A recent study found that blockade of PINK1/Parkin-mediated mitophagy can induce NLRP3 inflammasome activation, and the activation of PINK1/Parkin-mediated mitophagy can block NLRP3 inflammasome activation [31]. Our results showed that SHYS can decrease NLRP3, ASC, caspase-1, IL-1β, and IL-18 expression in DKD rat renal tissues. Under physiological conditions, NLRP3 within cells is in an autoinhibitory state. Hyperglycemia can cause NLRP3 to recruit ASC and bind to pro-caspase-1 to form an inflammasome and activate caspase-1. Activated caspase-1 can cleave pro-IL-1β and pro-IL-18 to produce active IL-1β and IL-18, respectively, releasing from cells and worsening renal tissue inflammation.

In summary, our study demonstrated the therapeutic effects of SHYS on DKD. Additionally, our results indicated that SHYS promotes PINK1/Parkin-mediated mitophagy in renal tissues and inhibits NLRP3 inflammasome activation to improve mitochondrial injury and inflammatory responses.

Data Availability
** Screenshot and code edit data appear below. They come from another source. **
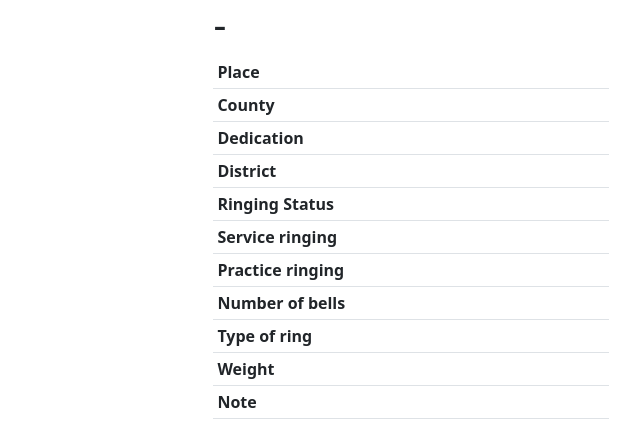
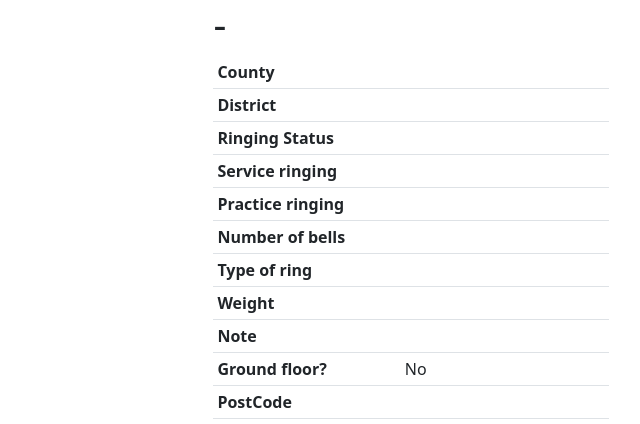
Before and after one commit to jw35/eda-django, a Django app: template eda/tower_database/templates/tower_database/tower_detail.html in a window 1280 px wide. Shown: the top 424 px of the page, without its empty margins (229-869 px from the left). Run offline with Django 5.2, Linux system fonts and the light colour scheme; the template is opened without the code that fills it, so the values that code supplies are empty; some libraries are stand-ins or nearby versions.

Commit message:
Don't list place/dedication twice

```diff
--- a/eda/tower_database/templates/tower_database/tower_detail.html
+++ b/eda/tower_database/templates/tower_database/tower_detail.html
@@ -17,16 +17,8 @@
 	<tbody>
 
 	<tr class="text-start">
-		<td class="fw-bold">Place</td>
-		<td>{{ tower.place }}</td>
-	</tr>
-	<tr class="text-start">
 		<td class="fw-bold">County</td>
 		<td>{{ tower.get_county_display }}</td>
-	</tr>
-	<tr class="text-start">
-		<td class="fw-bold">Dedication</td>
-		<td>{{ tower.dedication }}</td>
 	</tr>
 	{% if tower.fulldedication %}
 	<tr>
```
The datasets used and/or analysed during the current study are available from the corresponding author on reasonable request.

Ethical Approval

This experiment was approved by the ethics committee of Cangzhou Hospital of Integrated Traditional Chinese Medicine and Western Medicine (Approval no.: CZX2021-KY-023).

Conflicts of Interest

The authors declare no conflicts of interests.

Acknowledgments

This study was supported by the Natural Science Foundation of Hebei Province (H2022110019), the Scientific Program Project of Administration of Traditional Chinese Medicine in Hebei Province (No. 2021311), and the Construction Project of Workshop of Prestigious Chinese Physician Xiuhai Su (2022-75).

Supplementary Materials

The HE staining score for kidney injury was shown in Table S1. Besides, The DKD rat model was verified based on the levels of blood glucose (Figure S1a) and 24 h of urine protein (Figure S1b). One week after the STZ injection, the BG in model rats was higher than 16.7 mmol/L and the urine protein level was above 20 mg/24 h. (Supplementary Materials)